▸ YOUR OBJECTIVE:
Your answer should be one number, the count of lines in the records that carry the string "hidden".
═══ EXCERPTED DATA ═══
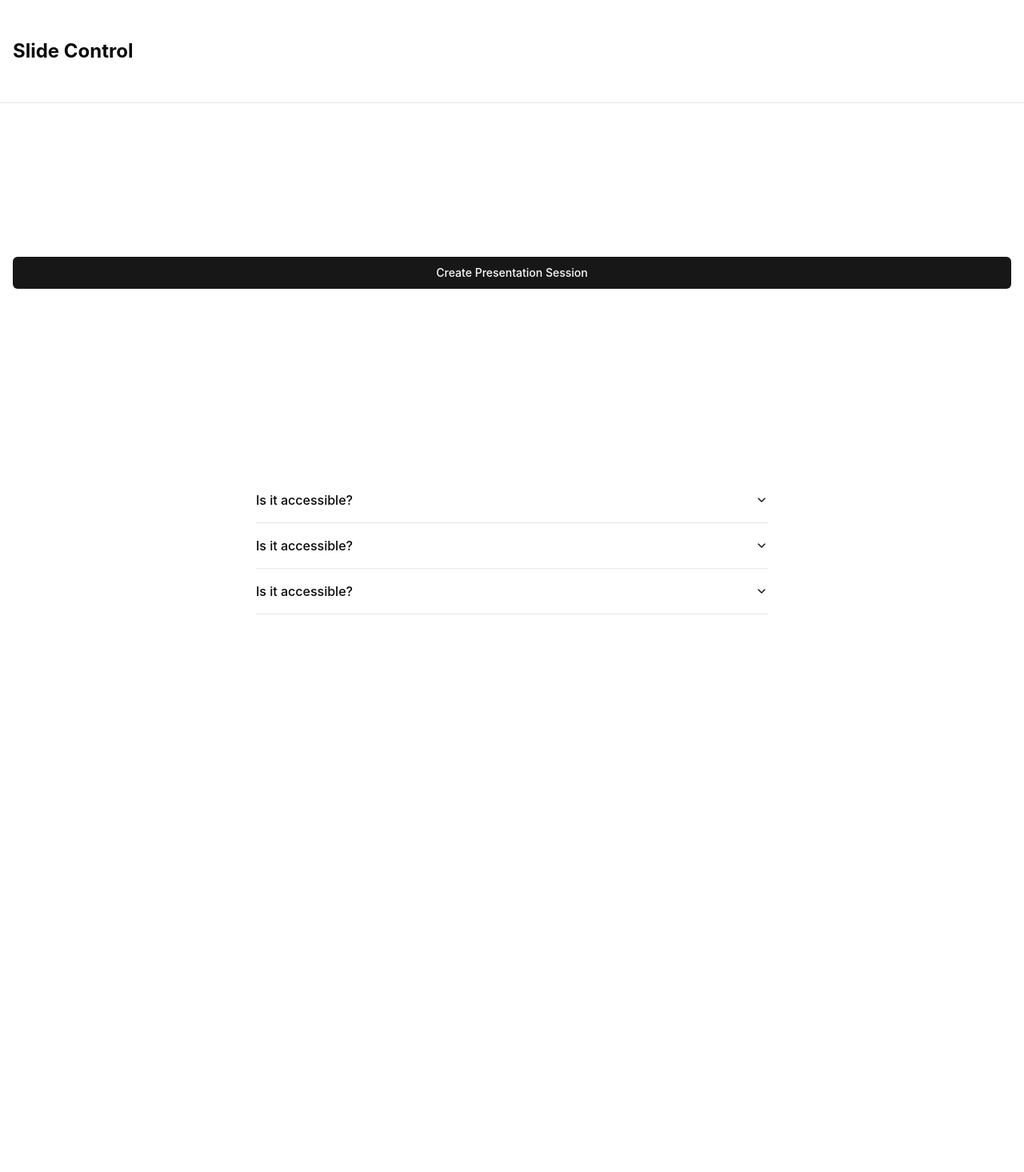
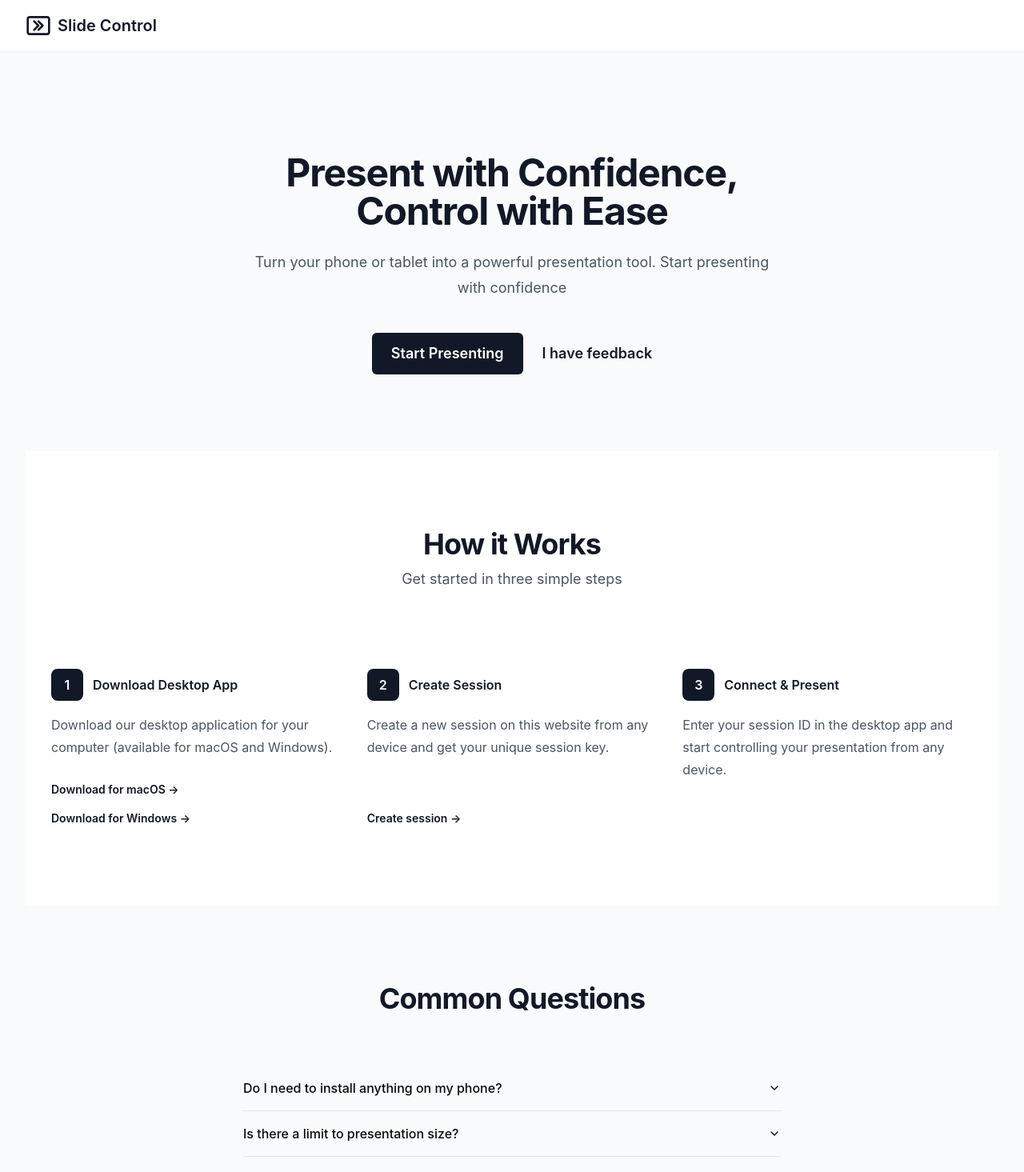
Before and after one commit to prathamesh-dukare/slides-controll, a React (Vite) app in the folder client/: page / in a window 1280 px wide. Shown: the top 1465 px of the page at 80% size. Before the commit the page ends 800 px from the top, so only its background shows below. Built offline with nearby package versions, Linux system fonts and the light colour scheme; no server answers.

Commit message:
feat : add landing page sections

```diff
--- a/client/index.html
+++ b/client/index.html
@@ -3,10 +3,11 @@
 
 <head>
   <meta charset="UTF-8" />
-  <link rel="icon" type="image/svg+xml" href="/vite.svg" />
+  <link rel="icon" type="image/svg+xml" href="/logo.svg" />
   <meta name="viewport" content="width=device-width, initial-scale=1.0" />
   <title>Slide Control</title>
   <meta name="description" content="Control your slides with your phone or any other device" />
+  <meta name="theme-color" content="#000000" />
 </head>
 
 <body>
--- a/client/package.json
+++ b/client/package.json
@@ -14,6 +14,7 @@
     "@radix-ui/react-dialog": "^1.1.4",
     "@radix-ui/react-popover": "^1.1.4",
     "@radix-ui/react-slot": "^1.1.1",
+    "@radix-ui/react-tooltip": "^1.1.6",
     "class-variance-authority": "^0.7.1",
     "clsx": "^2.1.1",
     "cmdk": "^1.0.0",
--- a/client/src/components/AccordionBox.tsx
+++ b/client/src/components/AccordionBox.tsx
@@ -5,15 +5,24 @@ import {
   Accordion,
 } from "./ui/Accordion";
 
-export default function AccordionComponent() {
+interface AccordionProps {
+  items: {
+    title: string;
+    content: string;
+  }[];
+}
+
+const AccordionComponent: React.FC<AccordionProps> = ({ items }) => {
   return (
     <Accordion type="single" collapsible className="w-full">
-      <AccordionItem value="item-1">
-        <AccordionTrigger>Is it accessible?</AccordionTrigger>
-        <AccordionContent>
-          Yes. It adheres to the WAI-ARIA design pattern.
-        </AccordionContent>
-      </AccordionItem>
+      {items.map((item, index) => (
+        <AccordionItem value={`item-${index + 1}`} key={index}>
+          <AccordionTrigger>{item.title}</AccordionTrigger>
+          <AccordionContent>{item.content}</AccordionContent>
+        </AccordionItem>
+      ))}
     </Accordion>
   );
-}
+};
+
+export default AccordionComponent;
--- /dev/null
+++ b/client/src/components/icons/LogoIcon.tsx
@@ -0,0 +1,18 @@
+export function LogoIcon(props: React.SVGProps<SVGSVGElement>) {
+  return (
+    <svg
+      xmlns="http://www.w3.org/2000/svg"
+      viewBox="0 0 24 24"
+      fill="none"
+      stroke="currentColor"
+      strokeWidth="2"
+      strokeLinecap="round"
+      strokeLinejoin="round"
+      {...props}
+    >
+      <rect x="2" y="4" width="20" height="16" rx="2" />
+      <path d="M12 8l4 4-4 4" />
+      <path d="M8 8l4 4-4 4" />
+    </svg>
+  );
+}
--- a/client/src/components/layout/Layout.tsx
+++ b/client/src/components/layout/Layout.tsx
@@ -1,21 +1,22 @@
-import { Container } from "./Container";
+import { LogoIcon } from "../icons/LogoIcon";
 
-interface LayoutProps {
-  children: React.ReactNode;
-}
-
-export function Layout({ children }: LayoutProps) {
+export function Layout({ children }: { children: React.ReactNode }) {
   return (
-    <div className="min-h-screen">
-      <nav className="border-b">
-        <Container>
-          <div className="flex h-16 items-center justify-between">
-            <h1 className="text-2xl font-bold">Slide Control</h1>
+    <div className="min-h-screen bg-gray-50">
+      <nav className="bg-white shadow-sm">
+        <div className="max-w-7xl mx-auto px-4 sm:px-6 lg:px-8">
+          <div className="flex justify-between h-16">
+            <div className="flex items-center">
+              <LogoIcon className="h-8 w-8 text-gray-900" />
+              <span className="ml-2 text-xl font-semibold text-gray-900">
+                Slide Control
+              </span>
+            </div>
           </div>
-        </Container>
+        </div>
       </nav>
-      <main>
-        <Container>{children}</Container>
+      <main className="max-w-7xl mx-auto px-4 sm:px-6 lg:px-8 py-8">
+        {children}
       </main>
     </div>
   );
--- /dev/null
+++ b/client/src/components/ui/tooltip.tsx
@@ -0,0 +1,26 @@
+import * as React from "react";
+import * as TooltipPrimitive from "@radix-ui/react-tooltip";
+
+interface TooltipProps {
+  children: React.ReactNode;
+  content: string;
+}
+
+export function Tooltip({ children, content }: TooltipProps) {
+  return (
+    <TooltipPrimitive.Provider>
+      <TooltipPrimitive.Root>
+        <TooltipPrimitive.Trigger asChild>{children}</TooltipPrimitive.Trigger>
+        <TooltipPrimitive.Portal>
+          <TooltipPrimitive.Content
+            className="data-[state=delayed-open]:data-[side=top]:animate-slideDownAndFade data-[state=delayed-open]:data-[side=right]:animate-slideLeftAndFade data-[state=delayed-open]:data-[side=left]:animate-slideRightAndFade data-[state=delayed-open]:data-[side=bottom]:animate-slideUpAndFade select-none rounded-md bg-gray-900 px-4 py-2 text-sm leading-none text-white shadow-md"
+            sideOffset={5}
+          >
+            {content}
+            <TooltipPrimitive.Arrow className="fill-gray-900" />
+          </TooltipPrimitive.Content>
+        </TooltipPrimitive.Portal>
+      </TooltipPrimitive.Root>
+    </TooltipPrimitive.Provider>
+  );
+}
--- a/client/src/pages/Home.tsx
+++ b/client/src/pages/Home.tsx
@@ -1,19 +1,166 @@
-import { Button } from "../components/ui/Button";
 import { Layout } from "../components/layout/Layout";
 import AccordionComponent from "../components/AccordionBox";
+import { useNavigate } from "react-router-dom";
+import { Link } from "react-router-dom";
+import { Tooltip } from "../components/ui/tooltip";
 
 export default function Home() {
+  const navigate = useNavigate();
+
   return (
     <Layout>
-      <div className="flex flex-col gap-4 my-[10rem]">
-        <Button onClick={() => {}}>Create Presentation Session</Button>
+      <div className="py-24 text-center">
+        <h1 className="text-4xl sm:text-5xl font-bold tracking-tight text-gray-900">
+          Present with Confidence,
+          <br />
+          Control with Ease
+        </h1>
+        <p className="mt-6 text-lg leading-8 text-gray-600 max-w-2xl mx-auto">
+          Turn your phone or tablet into a powerful presentation tool. Start
+          presenting with confidence
+        </p>
+
+        <div className="mt-10 flex items-center justify-center gap-x-6">
+          <button
+            onClick={() => navigate("/room")}
+            className="rounded-md bg-gray-900 px-6 py-3 text-lg font-semibold text-white shadow-sm hover:bg-gray-700 focus-visible:outline focus-visible:outline-2 focus-visible:outline-offset-2 focus-visible:outline-gray-900"
+          >
+            Start Presenting
+          </button>
+          <Tooltip content="DM me on Peerlist">
+            <a
+              href="https://peerlist.io/prathamesh"
+              target="_blank"
+              className="text-lg font-semibold leading-6 text-gray-900 hover:underline"
+            >
+              I have feedback{" "}
+              <span className="hidden" aria-hidden="true">
+                →
+              </span>
+            </a>
+          </Tooltip>
+        </div>
       </div>
 
-      <footer className="fixed bottom-0 left-0 right-0 w-full mx-auto max-w-screen-sm pb-8">
-        <AccordionComponent />
-        <AccordionComponent />
-        <AccordionComponent />
-      </footer>
+      <div id="how-it-works" className="py-24 bg-white">
+        <div className="max-w-7xl mx-auto px-6 lg:px-8">
+          <div className="mx-auto max-w-2xl text-center">
+            <h2 className="text-3xl font-bold tracking-tight text-gray-900 sm:text-4xl">
+              How it Works
+            </h2>
+            <p className="mt-2 text-lg leading-8 text-gray-600">
+              Get started in three simple steps
+            </p>
+          </div>
+
+          <div className="mx-auto mt-16 max-w-2xl sm:mt-20 lg:mt-24 lg:max-w-none">
+            <dl className="grid max-w-xl grid-cols-1 gap-x-8 gap-y-16 lg:max-w-none lg:grid-cols-3">
+              <div className="flex flex-col">
+                <dt className="flex items-center gap-x-3 text-base font-semibold leading-7 text-gray-900">
+                  <div className="flex h-10 w-10 items-center justify-center rounded-lg bg-gray-900">
+                    <span className="text-white">1</span>
+                  </div>
+                  Download Desktop App
+                </dt>
+                <dd className="mt-4 flex flex-auto flex-col text-base leading-7 text-gray-600">
+                  <p className="flex-auto">
+                    Download our desktop application for your computer
+                    (available for macOS and Windows).
+                  </p>
+                  <p className="mt-6">
+                    <a
+                      href="#"
+                      className="text-sm font-semibold leading-6 text-gray-900"
+                    >
+                      Download for macOS <span aria-hidden="true">→</span>
+                    </a>
+                  </p>
+                  <p className="mt-2">
+                    <a
+                      href="#"
+                      className="text-sm font-semibold leading-6 text-gray-900"
+                    >
+                      Download for Windows <span aria-hidden="true">→</span>
+                    </a>
+                  </p>
+                </dd>
+              </div>
+
+              <div className="flex flex-col">
+                <dt className="flex items-center gap-x-3 text-base font-semibold leading-7 text-gray-900">
+                  <div className="flex h-10 w-10 items-center justify-center rounded-lg bg-gray-900">
+                    <span className="text-white">2</span>
+                  </div>
+                  Create Session
+                </dt>
+                <dd className="mt-4 flex flex-auto flex-col text-base leading-7 text-gray-600">
+                  <p className="flex-auto">
+                    Create a new session on this website from any device and get
+                    your unique session key.
+                  </p>
+                  <p className="mt-6">
+                    <Link
+                      to="/room"
+                      className="text-sm font-semibold leading-6 text-gray-900"
+                    >
+                      Create session <span aria-hidden="true">→</span>
+                    </Link>
+                  </p>
+                </dd>
+              </div>
+
+              <div className="flex flex-col">
+                <dt className="flex items-center gap-x-3 text-base font-semibold leading-7 text-gray-900">
+                  <div className="flex h-10 w-10 items-center justify-center rounded-lg bg-gray-900">
+                    <span className="text-white">3</span>
+                  </div>
+                  Connect & Present
+                </dt>
+                <dd className="mt-4 flex flex-auto flex-col text-base leading-7 text-gray-600">
+                  <p className="flex-auto">
+                    Enter your session ID in the desktop app and start
+                    controlling your presentation from any device.
+                  </p>
+                </dd>
+              </div>
+            </dl>
+          </div>
+        </div>
+      </div>
+
+      <div className="py-24 bg-gray-50">
+        <div className="mx-auto max-w-7xl px-6 lg:px-8">
+          <div className="mx-auto max-w-2xl text-center">
+            <h2 className="text-3xl font-bold tracking-tight text-gray-900 sm:text-4xl">
+              Common Questions
+            </h2>
+          </div>
+
+          <div className="mx-auto mt-16 max-w-2xl">
+            <AccordionComponent
+              items={[
+                {
+                  title: "Do I need to install anything on my phone?",
+                  content:
+                    "No, you don't need to install anything on your phone or tablet. Simply open the web app in your browser to control presentations. The desktop app is only required on the computer where you'll be presenting.",
+                },
+                {
+                  title: "Is there a limit to presentation size?",
+                  content:
+                    "There are no strict limits on presentation size. However, for optimal performance, we recommend keeping presentations under 100MB. The app supports most common presentation formats including PowerPoint, PDF, and Keynote files.",
+                },
+                {
+                  title: "Can I use this for online presentations?",
+                  content:
+                    "Yes! Our tool works great for both in-person and online presentations. You can use it with any video conferencing software like Zoom, Teams, or Google Meet by sharing your screen as you normally would.",
+                },
+              ]}
+            />
+          </div>
+        </div>
+      </div>
+
+      <footer className="fixed bottom-0 left-0 right-0 w-full mx-auto max-w-screen-sm pb-8"></footer>
     </Layout>
   );
 }
```
Also changed, not shown: client/public/logo.svg (added), 1 other file (tests, documents, lock files or other folders).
═══
▸ RESPONSE:
4